On April 8, 1970, the Redbirds opened up the season with a comeback win over the Expos in Montreal. The heroes of the day were Bob Gibson, who struck out nine through eight, and Dick Allen, who in his regular season debut with the club went 3 for 5, with a home run and two doubles.
It was a cold and blustery day north of the border, as an early morning snow threatened to blanket the field at Jarry Park. By 7:30 a.m. the snow had turned to rain, and shortly thereafter the skies cleared, as a crowd of more than 20,000 prepared for a day at the ole ballgame. That crowd in Montreal knew their team would have their hands full with Gibby standing on the mound for the Redbirds. However, they had hope that Bill Stoneman would be able to get the job done, and Stoneman delivered with a nine pitch first inning to start things off. Gibson stumbled early, falling behind 2-0 in the bottom of the first, despite striking out the side. The first man he faced, Marv Staehle, reached on a single, then he walked Rusty Staub, before watching Ron Fairly knock in the first run of the day with a single.
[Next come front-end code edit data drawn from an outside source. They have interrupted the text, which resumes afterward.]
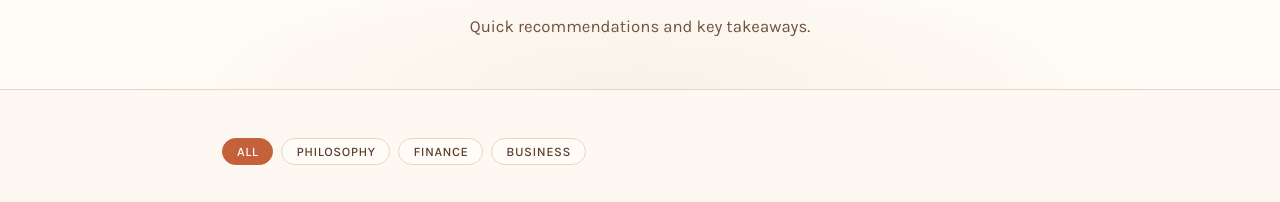
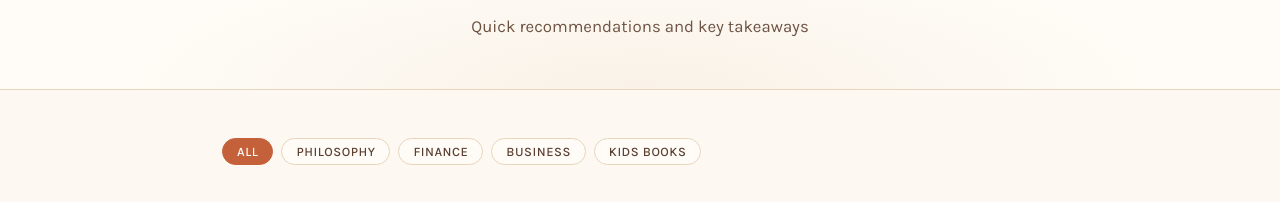
Before and after one commit to nickrwlarson/nicks-notes, a plain HTML site: page index.html in a window 1280 px wide. Shown: the part 229-431 px from the top of the page. Drawn offline with Linux system fonts and the light colour scheme; grey boxes are pictures that could not be loaded.

Commit message:
Update index.html

```diff
--- a/index.html
+++ b/index.html
@@ -16,7 +16,7 @@
 <div class="hero">
   <div class="hero-tag">Book Notes</div>
   <h1>Reading in Public</h1>
-  <p>Quick recommendations and key takeaways.</p>
+  <p>Quick recommendations and key takeaways</p>
 </div>
 
 <div class="container">
@@ -64,6 +64,8 @@ let activeTag = 'All';
 
 function getAllTags() {
   const tags = new Set(POSTS.map(p => p.tag).filter(Boolean));
+  // Ensure Kids Books appears in the filter even before any posts are tagged with it
+  tags.add('Kids Books');
   return ['All', ...Array.from(tags)];
 }
 
```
Gibson then picked up his first strikeout, before Coco LaBoy singled to bring Staub around to score. Down 2-0, Gibson struck out the next two men in succession, which was a sign of things to come for the home team.
Gibson and company watched the tide turn in the fourth, as Dick Allen ripped a double to open the inning. Allen would come around to score on a two out single by Joe Hague, and just like that the score sat at 2-1. Stoneman proved to be a formidable foe, as he pitched his way into the eighth before serving one up to Allen that landed 420 feet from where it started. The score was 2-2, as the Redbirds began to march toward victory.
The Expos were trying to salvage the contest with Stoneman still on the bump in the ninth, It just was not happening on that day. He gave up a single to Leron Lee to start things off, Hague moved him over with a bunt, before Julian Javier punched a single into left that brought in the go ahead run. Moments later the phone rang in the Montreal bullpen and Stoneman handed the ball off to Carroll Sembera. That is when the floodgates opened. Sembera gave up a double to every other batter he faced, starting with Dal Maxvill, followed by Lou Brock, then capped off by none other than Dick Allen. Quite the Cardinals debut for Allen. By the time Senbera handed the ball to Dan McGinn the score was 7-2. McGinn picked up the final out of that fateful ninth, before watching St. Louis' Chuck Taylor pitch a scoreless ninth. The Redbirds were victorious.
Allen would spend just one season with the Birds, hitting .279 with 34 home runs. As a huge fan of the man, I wish his time in the Lou was much longer. Gibson was poised for another great season right out of the gate that season, and he ended up with 23 wins, which was not only a career high, he also led the league in wins. Unfortunately, no other pitcher on that staff in 1970 got the job done like Gibby did. In fact, only one other hurler cracked double digits in wins, which was Steve Carlton who posted a 10-19 record. Another aspect that hurt that club in 1970 was a shaky lineup,full of question mark, which the famous artist Amadee poked a little bit of fun at with the illustration to the right. In the end the club went 76-86. With that said, the year did have its great moments, and that opening day had quite a few great moments as well. It was one to remember.
Check out the box score here: http://www.baseball-reference.com/boxes/MON/MON197004080.shtml